Skip to content

The Examined Reading Life

April 9, 2013

Blogging has impacted my reading in many ways, both the kinds of books I choose and how I interact with them. It’s that latter one I thought I’d talk about today. When I was in high school, I joined the debate team, which led me into philosophy. In my free time, I began to read various works of philosophy in a completely engaged way: notes in the margins, dialogues with the authors, rereading passages, examining word choice, etc. And while this sounds like the blandest of chores, it was in fact deeply, wonderfully fun. These books were for my mind as going on a hike through a forest is for my body: full of beautiful views and fascinating things to study, even the slogging bits were enjoyable in the larger picture, and at the end of it all I felt pleasantly tired out from a good day’s work.

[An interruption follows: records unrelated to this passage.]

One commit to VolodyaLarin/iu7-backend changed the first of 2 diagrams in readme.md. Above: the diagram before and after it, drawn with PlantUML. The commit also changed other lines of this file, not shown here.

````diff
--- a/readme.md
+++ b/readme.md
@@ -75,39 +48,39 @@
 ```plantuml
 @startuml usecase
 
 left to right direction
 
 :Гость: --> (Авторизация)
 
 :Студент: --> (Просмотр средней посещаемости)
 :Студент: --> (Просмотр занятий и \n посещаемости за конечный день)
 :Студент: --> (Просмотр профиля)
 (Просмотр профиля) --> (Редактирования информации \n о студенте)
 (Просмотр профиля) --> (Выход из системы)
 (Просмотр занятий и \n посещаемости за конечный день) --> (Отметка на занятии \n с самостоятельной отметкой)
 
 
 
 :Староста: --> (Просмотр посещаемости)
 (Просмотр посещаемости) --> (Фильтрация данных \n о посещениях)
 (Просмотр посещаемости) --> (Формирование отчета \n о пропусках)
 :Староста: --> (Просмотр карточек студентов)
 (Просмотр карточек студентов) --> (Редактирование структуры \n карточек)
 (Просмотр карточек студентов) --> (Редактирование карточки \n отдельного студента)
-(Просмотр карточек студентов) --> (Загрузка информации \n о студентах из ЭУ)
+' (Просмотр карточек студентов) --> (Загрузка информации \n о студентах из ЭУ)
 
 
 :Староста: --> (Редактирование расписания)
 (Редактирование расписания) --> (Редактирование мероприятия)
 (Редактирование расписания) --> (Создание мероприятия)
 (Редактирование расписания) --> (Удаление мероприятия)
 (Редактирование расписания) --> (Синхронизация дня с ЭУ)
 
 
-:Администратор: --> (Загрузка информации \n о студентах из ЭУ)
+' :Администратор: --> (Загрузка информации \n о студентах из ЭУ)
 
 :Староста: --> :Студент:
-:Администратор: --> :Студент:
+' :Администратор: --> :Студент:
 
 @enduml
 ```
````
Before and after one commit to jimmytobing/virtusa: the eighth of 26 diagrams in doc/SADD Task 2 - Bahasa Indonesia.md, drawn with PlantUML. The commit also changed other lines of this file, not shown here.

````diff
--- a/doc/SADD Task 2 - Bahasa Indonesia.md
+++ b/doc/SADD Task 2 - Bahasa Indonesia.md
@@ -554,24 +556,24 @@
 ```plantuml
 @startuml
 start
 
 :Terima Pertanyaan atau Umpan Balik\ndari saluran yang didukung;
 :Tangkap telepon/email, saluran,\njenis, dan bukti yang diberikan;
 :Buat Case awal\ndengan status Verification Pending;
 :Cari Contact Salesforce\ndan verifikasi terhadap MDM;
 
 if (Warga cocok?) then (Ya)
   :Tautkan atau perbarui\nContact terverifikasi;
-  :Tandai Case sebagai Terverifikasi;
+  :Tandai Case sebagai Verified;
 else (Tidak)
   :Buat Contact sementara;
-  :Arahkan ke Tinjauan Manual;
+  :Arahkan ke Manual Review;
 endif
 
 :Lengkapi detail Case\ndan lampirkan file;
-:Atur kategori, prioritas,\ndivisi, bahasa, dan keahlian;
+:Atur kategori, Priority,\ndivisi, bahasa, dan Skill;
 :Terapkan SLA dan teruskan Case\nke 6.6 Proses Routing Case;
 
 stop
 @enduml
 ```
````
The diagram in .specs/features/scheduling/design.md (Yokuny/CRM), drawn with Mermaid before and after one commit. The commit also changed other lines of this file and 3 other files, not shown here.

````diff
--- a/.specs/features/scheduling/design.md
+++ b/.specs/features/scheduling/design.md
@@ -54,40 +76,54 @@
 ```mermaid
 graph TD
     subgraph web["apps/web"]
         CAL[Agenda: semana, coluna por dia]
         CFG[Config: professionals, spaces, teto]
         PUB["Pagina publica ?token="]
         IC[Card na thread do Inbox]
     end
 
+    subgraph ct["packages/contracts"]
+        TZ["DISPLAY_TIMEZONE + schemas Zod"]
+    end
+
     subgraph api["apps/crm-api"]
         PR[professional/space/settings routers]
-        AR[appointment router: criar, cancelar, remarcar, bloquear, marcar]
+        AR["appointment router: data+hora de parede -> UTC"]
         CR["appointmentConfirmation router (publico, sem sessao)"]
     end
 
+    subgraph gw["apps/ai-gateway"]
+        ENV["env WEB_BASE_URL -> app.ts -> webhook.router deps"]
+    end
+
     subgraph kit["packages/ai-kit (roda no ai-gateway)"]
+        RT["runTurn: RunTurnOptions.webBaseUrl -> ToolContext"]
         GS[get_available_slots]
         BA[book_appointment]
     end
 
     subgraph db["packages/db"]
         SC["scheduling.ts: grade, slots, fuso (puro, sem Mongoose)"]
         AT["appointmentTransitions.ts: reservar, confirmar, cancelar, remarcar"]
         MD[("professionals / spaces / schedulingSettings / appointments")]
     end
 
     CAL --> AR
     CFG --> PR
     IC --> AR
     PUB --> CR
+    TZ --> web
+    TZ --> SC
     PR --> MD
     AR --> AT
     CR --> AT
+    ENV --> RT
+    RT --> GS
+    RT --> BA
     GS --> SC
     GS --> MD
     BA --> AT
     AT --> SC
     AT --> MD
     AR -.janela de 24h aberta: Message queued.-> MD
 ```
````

Blogging has brought that same attentiveness and insight to my general reading. Of course, I still have my comfort books that allow me to simply curl up and experience the story, but during most of my reading (even those comfort books), my mind is busily examining the text, my own reaction to the text, and connections with various other books that I’ve read. But the end, I’ve usually mentally composed at a least a paragraph or two about my experience with the book. Even if I never actually blog about it (due to health or time limitations), that engagement is still with me, enriching my memory of the book as well as my actual reading time, making reading even more meaningful and fun. I love this. I love that this seemingly quirky hobby provides so much, even when it’s only happening on an imaginary level! Over six years of blogging have left me with engrained habits, ones that will ensure I have an examined reading life in the future, even if the internet vanished tomorrow.

Luckily for me, that is unlikely to happen! So here’s to many more blogs and posts and e-mails and tweets, all creating a web of readers, who in our various serious and lighthearted and obsessive and intermittent and verbose and succinct ways are examining our reading lives. I wouldn’t have it any other way.

9 Comments leave one →
  1. April 9, 2013 10:07 pm

    You have said it all so well. I am not always so analytical in my reading, but I do know that my exposure to other readers and how they think about books has affected the way I read myself.

  2. April 10, 2013 8:31 am

    I could honestly just “ditto” Jeane’s comment above. :) I wish I was better at being critical of what I read, but I know I most certainly am far more so than I ever was pre-blogging. So YES YES YES to that last paragraph!!!

  3. April 10, 2013 8:41 am

    I’m much less experienced at blogging, but I have definitely found myself thinking much much more about the books I read as a result of blogging. I too find myself thinking about what I will say about a book as I read it.

  4. April 10, 2013 8:51 am

    Great thoughts! I hope the health is well as can be at this point. It is always so nice to see you blog!

  5. April 10, 2013 9:33 am

    I share your experience with blogging and particularly liked your comparison with going for a hike in the forest. I, too, almost always start composing a review long before I finish a book. For me it is a way of creating a dialog with both possible readers of my blog and with the author. I also find myself composing reviews that never get to the computer as a way to distract my mind when my health interfers with anything more active.

  6. April 10, 2013 10:34 am

    I think blogs expand your reading Horizons and give us a endless list of books we want to read ,all the best stu

  7. boardinginmyforties permalink
    April 10, 2013 1:20 pm

    Well said Eva!

  8. April 10, 2013 6:08 pm

    You’ve certainly captured the feeling I have about blogging & reading. Since I began blogging 7 yrs ago, I’ve noticed both that I engage more critically while reading, and that my reviews are often longer and more detailed than when I began blogging (not always, but…) I love the fact that reading what others have to say makes me more conscious of my own opinions and thoughts on a book even while I am reading it.

  9. April 21, 2013 3:56 pm

    You have definitely captured what I love about blogging as well! Thank you.

Thank you for commenting! For a long while, my health precluded me replying to everyone. Yet I missed the conversation, so I'm now making an effort to reply again. It might take a few days though, and there will be times when I simply can't. Regardless, I always read and value what you say.

Fill in your details below or click an icon to log in: Logo

You are commenting using your account. Log Out /  Change )

Twitter picture

You are commenting using your Twitter account. Log Out /  Change )

Facebook photo

You are commenting using your Facebook account. Log Out /  Change )

Connecting to %s

%d bloggers like this: